Set-up of your network

The basis of every IT infrastructure is a network. Networks are available in all shapes and sizes. It can be a network in your own data centre, at a service provider, or at one of the larger cloud providers. Network traffic already contains considerable amounts of information, information that you usually do not have direct sight of. The analysis of network traffic on threats makes it possible to already have insight into suspicious activities before a hack will be successful. This then offers you the possibility of stopping a hacker in a timely fashion.

It is also useful to look at more advanced resources to protect your endpoints. Not a traditional anti-virus program, but a full-blown EDR solution that, in addition to blocking malware, also collects data to facilitate cyber-security analysis on an endpoint.

Data analysis is essential

In addition to this information from the network traffic and of the endpoints, you also have heaps of other relevant information within your organisation. Think about, for instance, information from the Active Directory, the firewalls, Office 365 Security Centre, Windows Event Log, and much more. The difficult thing about cyber-security is, consequently, to stay in control of all this information and to assess it in conjunction with each other. There are SIEM solutions for this. SIEM stands for Security Information & Event Management. By connecting all systems to this SIEM, you receive all the security information at one location. Even better is that SIEM assists you in correlating these events.

In-company or outsourcing?

The conclusion is therefore that there are many tools to assist you. One of the most important questions in this area is, however, whether you want to use these resources in-company. Is it in line with your services to set up a 24/7 cyber-security organisation and to make sure that it has the correct knowledge and disposes of the correct resources? If the answers to this is ‘no’, then you can say that you are in the market for a Security Operations Centre (SOC). By purchasing a SOC as a service, you take advantage of the knowledge and expertise, but also of the capacity to monitor your infrastructure 24/7. The latter in particular is important, because cyber-criminals simply do not observe your office hours. How inconsiderate of them.

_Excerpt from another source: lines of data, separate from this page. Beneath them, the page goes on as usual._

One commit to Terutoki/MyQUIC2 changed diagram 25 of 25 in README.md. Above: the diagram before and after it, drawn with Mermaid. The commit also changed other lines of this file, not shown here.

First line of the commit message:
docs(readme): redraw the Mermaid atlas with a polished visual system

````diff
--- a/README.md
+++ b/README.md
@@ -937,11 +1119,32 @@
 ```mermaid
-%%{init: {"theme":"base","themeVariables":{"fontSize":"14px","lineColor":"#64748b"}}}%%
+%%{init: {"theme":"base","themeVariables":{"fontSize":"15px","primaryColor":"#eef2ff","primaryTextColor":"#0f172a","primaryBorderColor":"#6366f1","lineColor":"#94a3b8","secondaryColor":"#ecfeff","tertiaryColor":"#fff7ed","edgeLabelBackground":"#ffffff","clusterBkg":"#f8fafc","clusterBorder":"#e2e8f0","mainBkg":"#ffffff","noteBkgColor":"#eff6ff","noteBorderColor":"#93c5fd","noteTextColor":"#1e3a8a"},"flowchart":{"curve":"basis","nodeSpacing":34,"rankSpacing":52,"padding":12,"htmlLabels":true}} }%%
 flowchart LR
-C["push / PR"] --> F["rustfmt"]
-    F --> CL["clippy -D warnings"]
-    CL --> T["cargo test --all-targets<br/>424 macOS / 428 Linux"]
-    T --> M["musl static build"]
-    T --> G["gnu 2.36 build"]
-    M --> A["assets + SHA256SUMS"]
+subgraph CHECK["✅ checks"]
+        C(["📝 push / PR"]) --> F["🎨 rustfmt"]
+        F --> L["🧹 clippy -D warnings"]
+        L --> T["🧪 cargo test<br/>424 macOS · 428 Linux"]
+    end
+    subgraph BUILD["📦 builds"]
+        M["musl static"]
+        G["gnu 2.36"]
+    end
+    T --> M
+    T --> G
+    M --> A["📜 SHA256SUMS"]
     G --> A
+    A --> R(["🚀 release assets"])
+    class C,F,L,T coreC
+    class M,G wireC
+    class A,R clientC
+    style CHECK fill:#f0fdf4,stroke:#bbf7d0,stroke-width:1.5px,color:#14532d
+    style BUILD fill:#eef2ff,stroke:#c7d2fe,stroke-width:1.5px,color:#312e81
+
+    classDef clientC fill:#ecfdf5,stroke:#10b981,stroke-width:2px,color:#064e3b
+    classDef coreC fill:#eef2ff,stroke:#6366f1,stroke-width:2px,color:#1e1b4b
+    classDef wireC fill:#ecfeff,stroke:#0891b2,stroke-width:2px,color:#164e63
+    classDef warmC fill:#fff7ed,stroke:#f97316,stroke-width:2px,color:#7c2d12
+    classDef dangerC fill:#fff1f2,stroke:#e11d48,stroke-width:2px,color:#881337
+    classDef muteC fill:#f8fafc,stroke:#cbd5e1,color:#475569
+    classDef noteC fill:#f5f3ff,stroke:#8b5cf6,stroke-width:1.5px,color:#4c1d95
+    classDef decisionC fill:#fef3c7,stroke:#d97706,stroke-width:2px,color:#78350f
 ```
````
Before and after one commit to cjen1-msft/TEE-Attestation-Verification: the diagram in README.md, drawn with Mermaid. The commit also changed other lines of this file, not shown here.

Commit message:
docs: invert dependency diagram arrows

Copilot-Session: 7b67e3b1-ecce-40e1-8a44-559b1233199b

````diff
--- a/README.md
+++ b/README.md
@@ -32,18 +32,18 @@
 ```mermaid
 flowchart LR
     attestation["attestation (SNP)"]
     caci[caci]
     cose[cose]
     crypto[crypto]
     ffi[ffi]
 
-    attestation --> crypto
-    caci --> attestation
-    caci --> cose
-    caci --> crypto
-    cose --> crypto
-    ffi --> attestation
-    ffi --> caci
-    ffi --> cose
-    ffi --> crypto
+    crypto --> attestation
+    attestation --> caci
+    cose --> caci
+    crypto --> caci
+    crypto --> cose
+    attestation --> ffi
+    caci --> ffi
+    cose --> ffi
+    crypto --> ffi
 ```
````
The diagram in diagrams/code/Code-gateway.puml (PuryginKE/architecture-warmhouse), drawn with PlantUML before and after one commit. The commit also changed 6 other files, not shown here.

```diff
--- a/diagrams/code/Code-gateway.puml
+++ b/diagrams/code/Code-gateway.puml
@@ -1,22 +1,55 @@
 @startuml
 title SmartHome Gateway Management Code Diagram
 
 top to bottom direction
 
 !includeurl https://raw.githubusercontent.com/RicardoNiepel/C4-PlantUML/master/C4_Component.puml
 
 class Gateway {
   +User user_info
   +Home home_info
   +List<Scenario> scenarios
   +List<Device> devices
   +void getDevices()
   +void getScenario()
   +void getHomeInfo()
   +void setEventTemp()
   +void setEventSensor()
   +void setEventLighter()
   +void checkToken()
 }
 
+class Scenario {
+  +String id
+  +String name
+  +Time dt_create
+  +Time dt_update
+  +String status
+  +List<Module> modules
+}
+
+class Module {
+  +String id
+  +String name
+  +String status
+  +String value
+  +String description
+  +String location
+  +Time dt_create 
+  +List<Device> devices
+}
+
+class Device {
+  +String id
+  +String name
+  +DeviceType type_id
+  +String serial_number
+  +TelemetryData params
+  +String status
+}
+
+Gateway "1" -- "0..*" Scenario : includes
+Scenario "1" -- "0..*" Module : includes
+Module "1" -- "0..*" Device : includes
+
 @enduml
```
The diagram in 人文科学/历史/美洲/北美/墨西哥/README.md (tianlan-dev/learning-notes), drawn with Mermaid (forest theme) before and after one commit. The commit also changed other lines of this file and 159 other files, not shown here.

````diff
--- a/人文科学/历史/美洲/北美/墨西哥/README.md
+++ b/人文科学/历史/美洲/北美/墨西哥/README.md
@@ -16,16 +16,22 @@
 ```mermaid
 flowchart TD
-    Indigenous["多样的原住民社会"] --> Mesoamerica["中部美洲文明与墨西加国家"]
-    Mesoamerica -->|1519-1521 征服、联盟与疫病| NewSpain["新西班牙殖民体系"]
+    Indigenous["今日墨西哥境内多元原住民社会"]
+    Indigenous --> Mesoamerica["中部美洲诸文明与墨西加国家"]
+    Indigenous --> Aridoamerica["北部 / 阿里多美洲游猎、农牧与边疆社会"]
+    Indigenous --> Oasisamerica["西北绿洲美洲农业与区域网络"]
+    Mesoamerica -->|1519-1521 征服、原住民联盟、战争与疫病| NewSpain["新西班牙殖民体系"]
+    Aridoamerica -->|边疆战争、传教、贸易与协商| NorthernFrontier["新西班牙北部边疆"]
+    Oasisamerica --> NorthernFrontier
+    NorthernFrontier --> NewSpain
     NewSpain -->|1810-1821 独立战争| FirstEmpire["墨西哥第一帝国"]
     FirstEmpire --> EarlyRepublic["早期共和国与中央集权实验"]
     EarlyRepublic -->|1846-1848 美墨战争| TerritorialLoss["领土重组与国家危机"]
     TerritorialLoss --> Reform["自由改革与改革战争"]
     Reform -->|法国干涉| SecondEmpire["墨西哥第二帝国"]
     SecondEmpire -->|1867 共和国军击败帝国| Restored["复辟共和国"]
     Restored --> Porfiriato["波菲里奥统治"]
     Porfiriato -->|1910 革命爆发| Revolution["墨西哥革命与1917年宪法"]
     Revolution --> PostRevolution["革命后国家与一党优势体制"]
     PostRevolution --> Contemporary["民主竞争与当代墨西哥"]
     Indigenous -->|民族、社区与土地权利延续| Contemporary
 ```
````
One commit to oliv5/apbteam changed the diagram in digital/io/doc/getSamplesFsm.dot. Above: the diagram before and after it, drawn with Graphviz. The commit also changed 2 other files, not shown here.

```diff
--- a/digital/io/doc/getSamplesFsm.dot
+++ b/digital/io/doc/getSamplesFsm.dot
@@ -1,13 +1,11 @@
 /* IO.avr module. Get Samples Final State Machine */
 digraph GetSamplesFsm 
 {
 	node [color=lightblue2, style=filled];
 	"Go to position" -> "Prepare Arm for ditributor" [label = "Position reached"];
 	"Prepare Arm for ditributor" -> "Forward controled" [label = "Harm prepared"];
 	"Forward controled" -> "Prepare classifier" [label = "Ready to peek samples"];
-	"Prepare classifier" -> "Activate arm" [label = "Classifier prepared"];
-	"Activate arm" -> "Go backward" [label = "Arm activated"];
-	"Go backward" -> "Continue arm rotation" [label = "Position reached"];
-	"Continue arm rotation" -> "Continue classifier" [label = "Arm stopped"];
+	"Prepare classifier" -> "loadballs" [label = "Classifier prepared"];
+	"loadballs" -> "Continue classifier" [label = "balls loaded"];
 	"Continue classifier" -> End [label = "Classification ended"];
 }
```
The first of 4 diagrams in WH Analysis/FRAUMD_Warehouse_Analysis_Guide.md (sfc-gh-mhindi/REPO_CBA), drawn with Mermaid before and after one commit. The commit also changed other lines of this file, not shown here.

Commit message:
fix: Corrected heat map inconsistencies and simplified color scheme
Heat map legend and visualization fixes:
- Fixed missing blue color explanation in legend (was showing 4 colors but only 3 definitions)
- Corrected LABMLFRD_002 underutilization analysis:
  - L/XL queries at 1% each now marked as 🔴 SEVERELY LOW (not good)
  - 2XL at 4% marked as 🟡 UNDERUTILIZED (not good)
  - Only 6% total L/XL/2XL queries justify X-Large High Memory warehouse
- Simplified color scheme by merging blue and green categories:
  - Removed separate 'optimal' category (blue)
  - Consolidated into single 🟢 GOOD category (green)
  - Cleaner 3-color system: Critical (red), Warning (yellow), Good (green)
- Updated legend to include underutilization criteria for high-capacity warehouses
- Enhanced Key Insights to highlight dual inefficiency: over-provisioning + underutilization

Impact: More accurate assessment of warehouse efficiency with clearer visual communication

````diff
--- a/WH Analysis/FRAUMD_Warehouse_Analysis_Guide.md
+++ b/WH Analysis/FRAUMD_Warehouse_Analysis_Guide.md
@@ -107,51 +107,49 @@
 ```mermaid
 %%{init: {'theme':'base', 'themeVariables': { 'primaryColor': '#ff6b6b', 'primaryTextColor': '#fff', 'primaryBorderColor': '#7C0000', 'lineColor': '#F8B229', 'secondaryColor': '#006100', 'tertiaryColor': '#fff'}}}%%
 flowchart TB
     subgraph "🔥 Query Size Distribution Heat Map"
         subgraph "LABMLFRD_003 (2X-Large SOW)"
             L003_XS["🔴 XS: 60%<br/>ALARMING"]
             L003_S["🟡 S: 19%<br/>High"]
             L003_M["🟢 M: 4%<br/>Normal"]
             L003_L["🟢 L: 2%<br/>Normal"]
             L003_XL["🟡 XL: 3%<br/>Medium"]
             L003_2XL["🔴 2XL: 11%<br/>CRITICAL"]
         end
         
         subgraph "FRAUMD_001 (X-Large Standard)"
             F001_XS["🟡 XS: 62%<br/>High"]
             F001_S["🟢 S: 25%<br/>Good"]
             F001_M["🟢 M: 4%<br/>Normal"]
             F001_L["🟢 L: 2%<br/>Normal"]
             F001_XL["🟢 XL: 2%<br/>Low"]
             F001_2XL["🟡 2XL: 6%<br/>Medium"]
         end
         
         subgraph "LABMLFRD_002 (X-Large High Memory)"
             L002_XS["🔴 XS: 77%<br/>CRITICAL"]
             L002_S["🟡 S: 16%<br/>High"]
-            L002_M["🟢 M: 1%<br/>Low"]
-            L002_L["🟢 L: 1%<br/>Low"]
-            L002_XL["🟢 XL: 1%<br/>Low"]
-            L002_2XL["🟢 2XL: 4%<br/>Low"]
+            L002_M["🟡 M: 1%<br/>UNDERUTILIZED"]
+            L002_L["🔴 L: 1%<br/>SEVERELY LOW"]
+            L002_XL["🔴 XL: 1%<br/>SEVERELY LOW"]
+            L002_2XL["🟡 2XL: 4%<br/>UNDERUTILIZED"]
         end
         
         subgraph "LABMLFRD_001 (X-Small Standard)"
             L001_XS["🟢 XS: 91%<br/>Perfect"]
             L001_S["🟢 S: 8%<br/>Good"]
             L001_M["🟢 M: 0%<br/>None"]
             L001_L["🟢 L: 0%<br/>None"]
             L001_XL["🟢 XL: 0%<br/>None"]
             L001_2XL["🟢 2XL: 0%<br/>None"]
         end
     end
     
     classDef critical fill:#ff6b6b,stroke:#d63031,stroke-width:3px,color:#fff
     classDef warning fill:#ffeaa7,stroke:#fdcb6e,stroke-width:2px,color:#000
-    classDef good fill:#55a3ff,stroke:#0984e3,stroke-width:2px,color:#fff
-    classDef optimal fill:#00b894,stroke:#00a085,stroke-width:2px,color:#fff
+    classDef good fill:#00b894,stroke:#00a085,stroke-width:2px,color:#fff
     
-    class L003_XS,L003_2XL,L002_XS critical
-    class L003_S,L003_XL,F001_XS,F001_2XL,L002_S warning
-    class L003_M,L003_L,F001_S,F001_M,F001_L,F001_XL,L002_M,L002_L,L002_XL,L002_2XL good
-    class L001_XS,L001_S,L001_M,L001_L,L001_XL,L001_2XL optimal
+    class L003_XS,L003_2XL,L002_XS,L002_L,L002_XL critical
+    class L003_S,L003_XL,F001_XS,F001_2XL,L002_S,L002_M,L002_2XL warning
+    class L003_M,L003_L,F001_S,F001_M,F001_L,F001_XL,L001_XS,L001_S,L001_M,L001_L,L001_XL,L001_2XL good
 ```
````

If you do have your own SOC, then you also need to maintain it. After all, it remains a race between criminals and those who secure the assets. Of course, you need to keep knowledge up to date with training sessions, courses, workshops, and certifications. In addition, it is, like with awareness training, useful to assess whether it also has the desired effect. You can do this by deploying, for instance, red teaming. This is, simply said, a method where you give another party prior consent to try to hack you. Obviously, it is then important that your SOC spots this in a timely fashion and counters the attack. It goes without saying that, if the attack is not countered, it gives you a treasure-trove of information about the state of your SOC.


On paper it all sounds wonderful, but the steps that you want to take in this phase are most useful and have the biggest chance of success if cyber-security is also actually embedded throughout the entire organisation. This therefore means that, for instance, during the procurement process, cyber-security aspects are by default included (that smart refrigerator that we are going to buy, does it come with updates?). It also means that the line management accepts ownership of its information flows and, consequently, accepts responsibility for the implementation of appropriate cyber-security measures and for awareness training sessions that are part of the services portfolio of HRM / staff matters. Last but not least, it almost goes without saying, but for organisations in this phase, cyber-security is, of course, an item on the agenda that is discussed structurally by the board of directors and to which budget is allocated structurally.